While the devil will be in the detail, the curriculum research published today looks promising for schools, says Stephen Rollett
If Ofsted carries on like this it could lose its place as the bogeyman of the education system.
We know already that there’s widespread support among school leaders for the inspectorate’s plan to focus more on the quality of the curriculum and less on performance data in its inspections. And research published today by Ofsted, as it tests its thinking on how to implement the new system, is likely to strengthen that support further.
Of course, we need to be cautious because we haven’t yet seen the draft framework which will contain the all-important detail (in which we know the devil often lurks).
But let’s give credit where it’s due.
It is refreshing to see from the research that some schools currently judged as ‘requires improvement’ recorded a high score for the quality of their curricula. What we can immediately see from this conclusion is that judgements may look rather different under the new system. Schools should be more likely to find themselves with a rating which reflects the overall quality of the education they provide through having a great curriculum.
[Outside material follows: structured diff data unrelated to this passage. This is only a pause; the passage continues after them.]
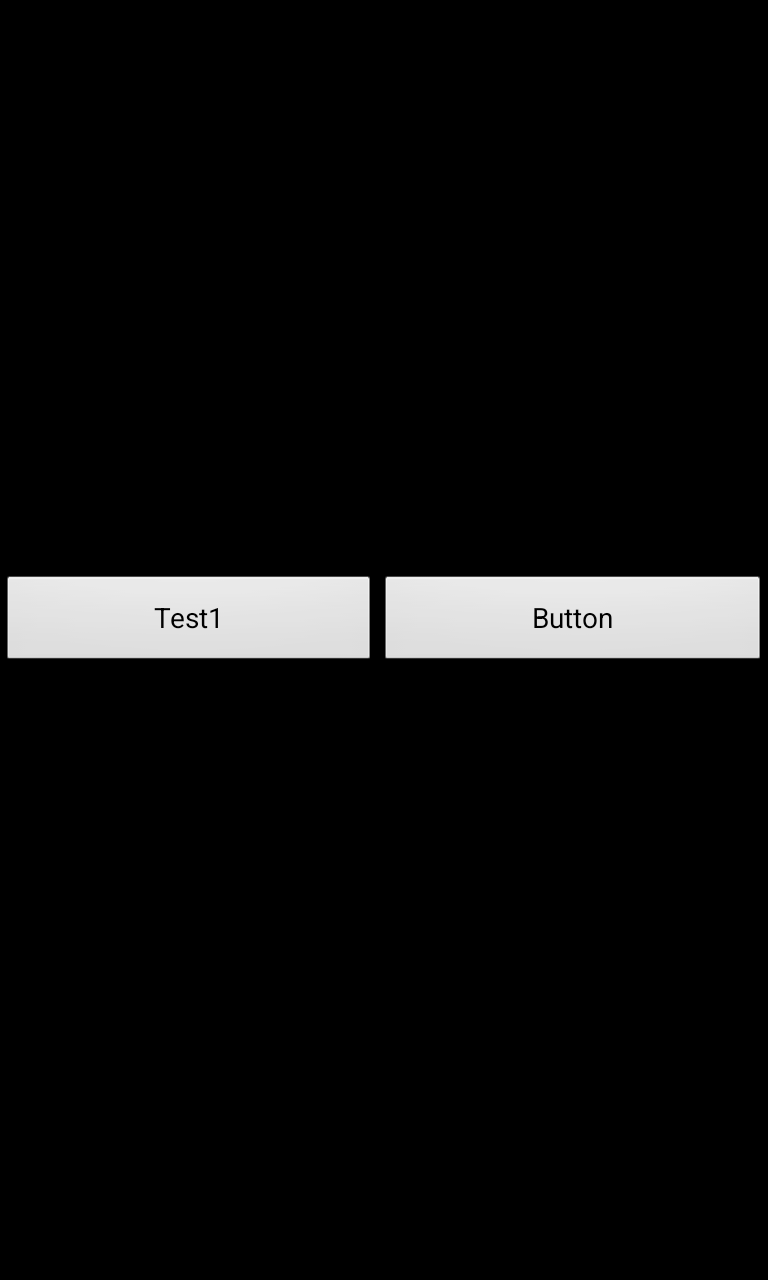
Repository: kangchihlun/UnityAndroidSubView
Layout: AndroidVuforiaSubView/FragmentDemo/res/layout/activity_main.xml
An editor plug-in stored every save of this project. The layout is shown before and after the next save, followed by the edit.
It is drawn on a 768 x 1280 px phone screen (xhdpi) without system bars, with theme android:Theme.NoTitleBar.Fullscreen; the app's code is not run.

Above is the layout before, as saved 2015-03-11 07:57:19.

After the next save:
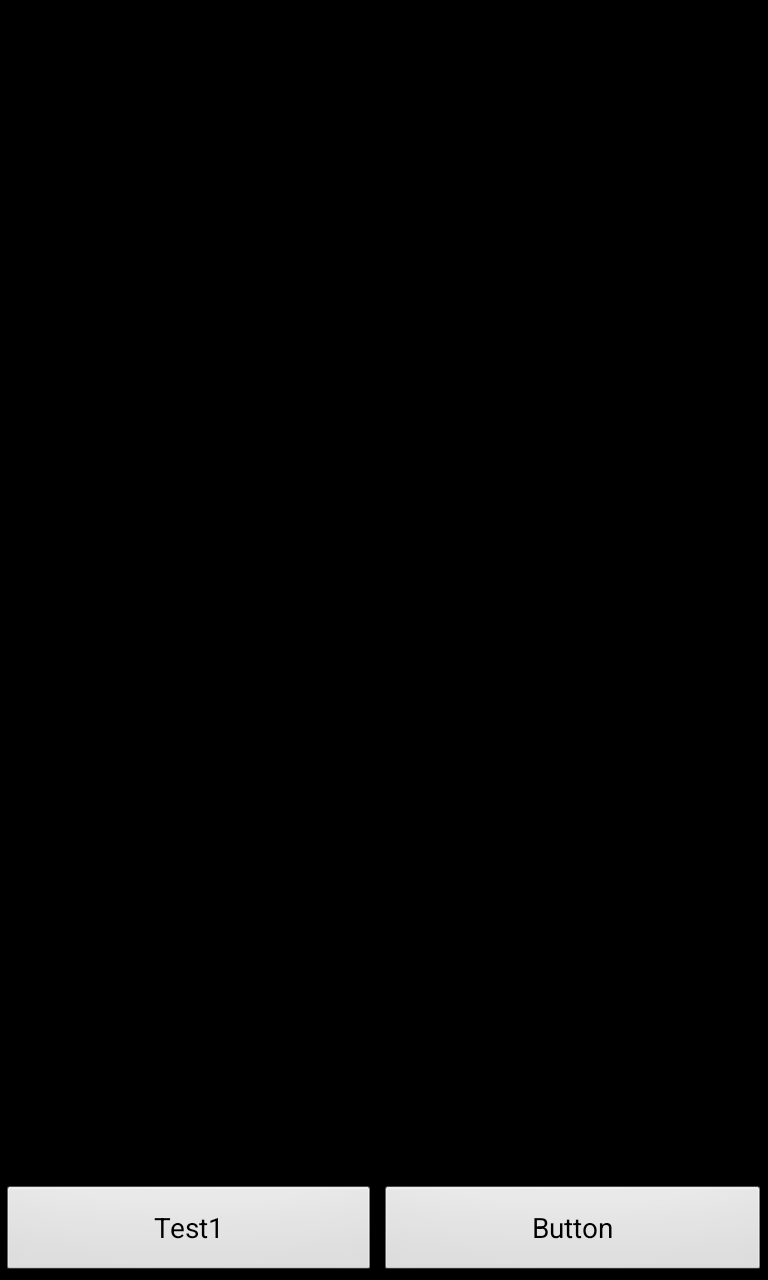
Saved 54 s later.
--- a/AndroidVuforiaSubView/FragmentDemo/res/layout/activity_main.xml
+++ b/AndroidVuforiaSubView/FragmentDemo/res/layout/activity_main.xml
@@ -1,17 +1,18 @@
 <LinearLayout xmlns:android="http://schemas.android.com/apk/res/android"
     android:layout_width="match_parent"
     android:layout_height="match_parent"
-    android:orientation="vertical">
+    android:orientation="vertical" >
 
     <LinearLayout
         android:id="@+id/fragment_container"
         android:layout_width="match_parent"
         android:layout_height="287dp"
+        android:layout_weight="0.64"
         android:orientation="vertical"
         android:padding="20dp" />
 "
 
-     <LinearLayout
+    <LinearLayout
         android:layout_width="match_parent"
         android:layout_height="wrap_content"
         android:layout_alignParentBottom="true"
@@ -30,7 +31,6 @@
             android:layout_height="wrap_content"
             android:layout_weight="1"
             android:text="Button" />
-
     </LinearLayout>
 
 </LinearLayout>
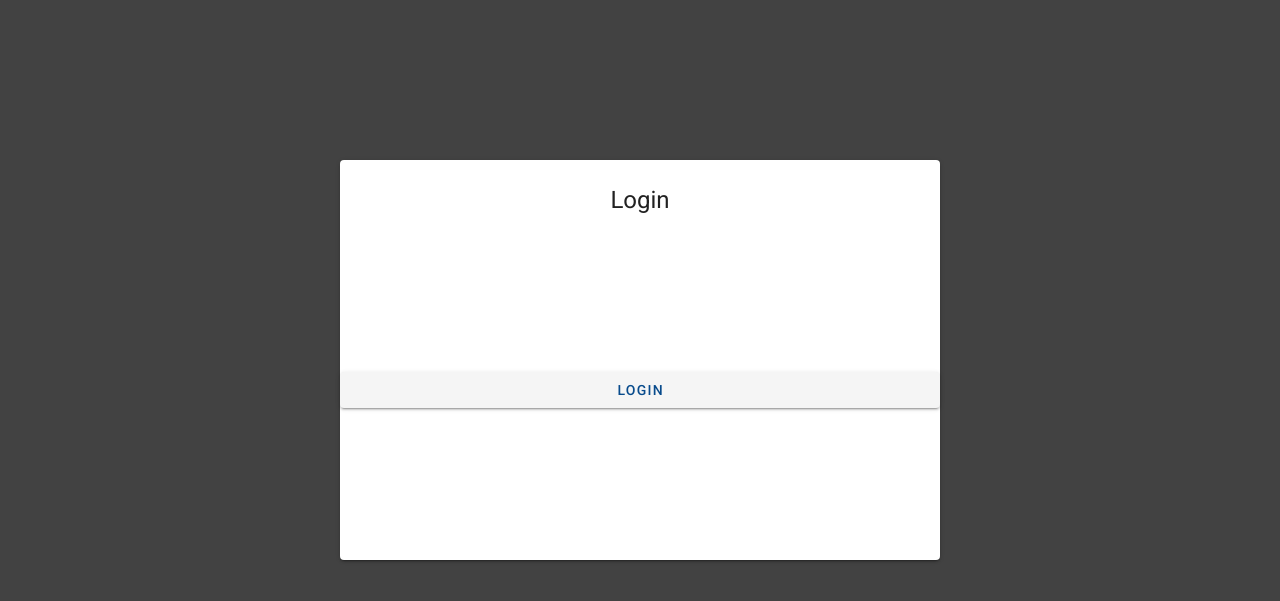
Repository: Grace229/Login
Page: /
The author's editor kept a copy of each file at every save. The page is drawn from the files as they stood at one save, then again after the next save.
The browser window is 1280 px wide. The pictures show the whole page.
The project was rebuilt for these pictures with package versions that can differ from the ones it lists, and the page was loaded fresh each time. Also part of the build but not shown: vue.config.js. Imported but missing from the stored project, and not drawn on this page: src/views/About.vue.

Above is the page before, as saved 2021-02-15 16:46:30.

After the next save:
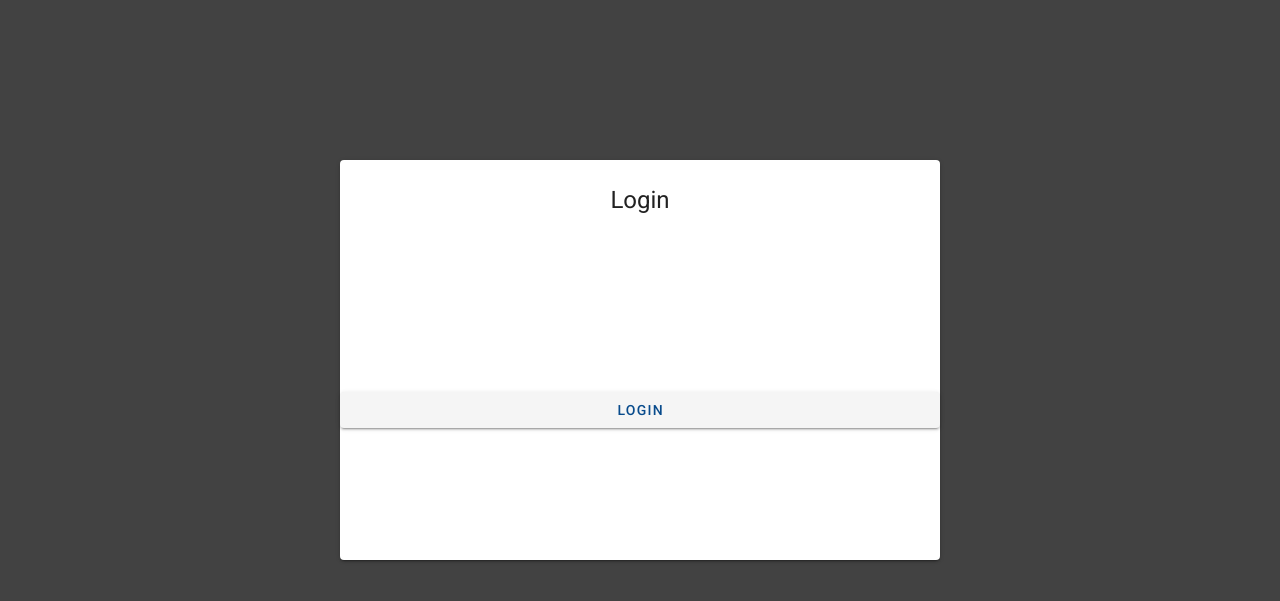
Saved 28 s later.
--- a/src/views/Home.vue
+++ b/src/views/Home.vue
@@ -10,7 +10,7 @@
             Login
           </div>
         </header>
-        <div class="max-width: 400px mx-auto">
+        <div class="pt-5 mx-auto">
           <form v-on:submit.prevent="login()">
             <div>
               <v-text-field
That is surely as it should be.
Central to this is the conclusion that schools in disadvantaged communities are just as likely to have a great curriculum as those in more affluent areas. Of course, there’s absolutely no reason why this shouldn’t be the case. But the confirmation is important because schools in disadvantaged communities often fare poorly under the current inspection system for the simple reason that performance data tends to be lower for some groups of disadvantaged pupils. Moving towards a judgement more focused on the quality of curricula should better reflect the good work of schools and help them break free from the morale-sapping cycle of negative ratings.
This is a reassuring message to schools coping with umpteen pressures
We shouldn’t underestimate what a sea change this would represent. These schools are often stigmatised by the current system. A negative rating makes it more difficult for them to recruit the staff and leaders they need to secure improvement and helps to lock some schools into long-term underperformance. A focus on the quality of the curriculum may enable them to find a better and more achievable pathway to a sunnier upland that immerses teachers and pupils in the joy and substance of what’s being taught rather than just the remorseless grind of performance data.
This is not to say that performance data will not play a part in the new inspection system. It will still be there within the framework. But there will hopefully be a better balance between stark numbers and a more nuanced look at how they fit in with the overall quality of education.
Also refreshing is Ofsted’s repeated promise that the new inspection system will be an evolution rather than a revolution. “We recognise that curriculum thinking has been deprioritised in the system for too long, including by Ofsted. We do not expect to see this change overnight,” says the chief inspector today. So, the introduction of the new system in September 2019 isn’t intended to be year zero but the start of a process of developing a new way of thinking. That is a reassuring message to schools which are already coping with umpteen pressures in many directions, and will need time to absorb the new framework and assess their curricula against the expectations.
But it wouldn’t be Ofsted if there wasn’t a sting in the tail, and indeed there is one. “When we see schools excessively narrowing and gaming performance data, we will reflect that in their judgements,” says the chief inspector. Whether or not schools picked out in this way will agree with that judgement is, of course, a completely different matter. It’s unlikely that under the next framework we will see an end to the disputes which are a feature of current inspections. And, as ever, the success or otherwise of the new system will come down to how well it’s executed on the ground.